Mercer faculty learns techniques to increase engagement
This summer, a group of Mercer University professors came together to learn about inclusive and evidence-based teaching practices. Now they are putting this knowledge into practice in their classrooms and sharing it with their colleagues.
Thirty-two faculty members of the College of Liberal Arts and Sciences, College of Health Professions, College of Professional Advancement and Engineering school attended Mercer’s first mobile science education institute in May.
The National Institute of Scientific Education used to host a large conference each year attended by faculty from across the country, but the nonprofit moved to summer workshops at individual institutions about five years ago to disseminate more quickly these effective teaching practices.
Lecturer in Biology Dr. Troy Nash spent most of the 2020-21 academic year organizing the Four-Day Mobile Institute on Science Education at Mercer. He and experts in higher education from institutions across the country – including the University of Georgia, Georgia Institute of Technology, Spelman College, University of Louisville, Harvard and State University of New York to Geneseo – conducted training at the Godsey Science Center in Macon. A few attendees attended via Zoom.
“There is a lot of research that has been done and literature that has been published on teaching practices that have been shown to increase student learning and persistence,” said Dr. Nash. “Helping train teachers in these evidence-based practices is good practice at all levels. Our main job is to help students succeed.
The program focused on inclusive teaching methods, active learning strategies and the development of effective assessments, and participants worked in small groups and put into practice what they learned in interactive sessions.
“Having the opportunity on campus to go and learn and engage in this type of work was really valuable,” said Dr. Laura Simon, assistant professor of sociology. “I applied (for the seminar) right away, so that I could engage in this material. The interdisciplinary component was very motivating.
The lecture style is not always what students need, and the workshop demonstrated strategies where students do more than just sit and listen.
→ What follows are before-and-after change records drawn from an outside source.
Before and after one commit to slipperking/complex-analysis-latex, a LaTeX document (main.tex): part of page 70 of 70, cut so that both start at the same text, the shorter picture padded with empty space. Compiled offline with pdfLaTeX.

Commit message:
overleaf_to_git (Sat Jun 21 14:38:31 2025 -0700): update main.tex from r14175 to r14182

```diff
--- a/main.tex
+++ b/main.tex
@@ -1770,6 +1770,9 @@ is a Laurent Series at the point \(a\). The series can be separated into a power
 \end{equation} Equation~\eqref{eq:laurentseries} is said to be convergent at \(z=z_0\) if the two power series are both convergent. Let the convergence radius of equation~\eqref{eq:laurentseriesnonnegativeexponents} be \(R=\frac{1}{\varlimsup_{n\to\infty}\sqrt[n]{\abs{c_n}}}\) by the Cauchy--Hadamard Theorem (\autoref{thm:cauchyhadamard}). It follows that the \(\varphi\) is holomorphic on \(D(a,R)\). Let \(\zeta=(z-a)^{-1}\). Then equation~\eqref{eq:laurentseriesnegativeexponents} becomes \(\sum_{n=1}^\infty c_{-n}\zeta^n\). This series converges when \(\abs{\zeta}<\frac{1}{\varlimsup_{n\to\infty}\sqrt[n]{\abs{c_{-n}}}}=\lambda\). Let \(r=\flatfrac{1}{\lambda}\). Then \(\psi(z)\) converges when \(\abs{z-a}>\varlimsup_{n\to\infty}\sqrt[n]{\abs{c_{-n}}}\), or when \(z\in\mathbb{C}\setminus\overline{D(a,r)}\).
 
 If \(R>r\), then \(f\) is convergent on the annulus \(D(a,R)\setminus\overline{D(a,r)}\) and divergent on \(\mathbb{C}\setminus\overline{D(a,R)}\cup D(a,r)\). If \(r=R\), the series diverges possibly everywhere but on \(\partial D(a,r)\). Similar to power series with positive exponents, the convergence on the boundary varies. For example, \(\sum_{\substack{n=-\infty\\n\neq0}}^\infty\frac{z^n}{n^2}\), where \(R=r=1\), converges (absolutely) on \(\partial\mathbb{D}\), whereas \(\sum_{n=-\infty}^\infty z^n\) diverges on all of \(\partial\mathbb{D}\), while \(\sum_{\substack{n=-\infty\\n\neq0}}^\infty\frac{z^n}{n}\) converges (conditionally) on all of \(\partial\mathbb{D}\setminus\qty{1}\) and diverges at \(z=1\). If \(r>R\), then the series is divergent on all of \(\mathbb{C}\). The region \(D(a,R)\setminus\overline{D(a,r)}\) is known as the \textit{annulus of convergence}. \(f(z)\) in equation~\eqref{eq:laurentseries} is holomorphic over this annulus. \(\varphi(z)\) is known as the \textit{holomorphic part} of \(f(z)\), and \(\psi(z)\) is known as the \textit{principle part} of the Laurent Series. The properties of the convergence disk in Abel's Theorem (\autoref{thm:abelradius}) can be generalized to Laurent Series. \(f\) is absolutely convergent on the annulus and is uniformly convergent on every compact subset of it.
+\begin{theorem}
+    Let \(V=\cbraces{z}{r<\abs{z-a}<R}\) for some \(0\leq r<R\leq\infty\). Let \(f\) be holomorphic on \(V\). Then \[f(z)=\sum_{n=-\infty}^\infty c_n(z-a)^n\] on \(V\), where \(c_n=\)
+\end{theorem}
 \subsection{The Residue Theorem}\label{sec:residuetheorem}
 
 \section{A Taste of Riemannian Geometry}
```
It was a real benefit to see what teachers in other fields were doing and how their methods could apply to her own classroom, she said.
“It’s about taking a science-based approach to learning. What I really enjoyed about the workshop was using the research conducted on student learning outcomes and student engagement to inform our strategies in the classroom, ”said Dr. Simon.
Dr. Simon found the reverse design sessions, where teachers start with their learning goals and then build lessons to meet those goals, to be particularly beneficial. They helped her think critically about aligning what she does in the classroom with student engagement and results.
She realized that she was asking her sociology theory students to tackle an assignment before they had a good basic understanding of the context, and she used reverse design to assess. and improve its program over the summer.
Dr Shehnaz Haqqani, Assistant Professor of Religion, appreciated that the workshop focused on centering students in the learning process and keeping them active.
“I am still new to teaching,” she said. “I love my students and am always excited to seek more opportunities to become a better teacher. Teaching and learning is a journey. The things I teach can be very difficult.
The institute also looked at best practices for giving feedback to students, colleagues and administrators. Mercer administrators joined one of the sessions to hear faculty feedback, a unique aspect of this workshop, said Dr Haqqani. Many requests from professors require administrative support, so a session dedicated to a conversation between the two groups was very useful and appreciated.
“What I liked about this workshop was that he did what he wanted us to do,” said Dr Haqqani. “You have to see if that would be something you would like to try in your classroom. We worked as a group. We worked together on Google Docs and PowerPoints, editing them as a team. We created course objectives and learning outcomes and then educated each other to make them clearer or more accessible.
She plans to implement a new feedback approach that she learned, so that her feedback on student assignments is more constructive and useful. She also found the sessions on creating learning outcomes and goals very useful.
“I got so much out of it,” said Dr Haqqani. “There were strategies to make sure your teaching was inclusive and that students felt fairly represented in your classroom. These are things that I am already thinking about, and I loved that it was very present in this workshop.
Professors who attended the summer institute are now considered science education fellows for the 2021-2022 academic year, joining a community of over 2,000 faculty members from 56 institutions, said Dr Nash. They will continue to implement evidence-based practices in their classrooms and share what they have learned with their peers informally when possible.
The fellows will meet next spring to share the changes they have made to their teaching, and some of them will help plan the next Mobile Institute on Science Education in May 2022.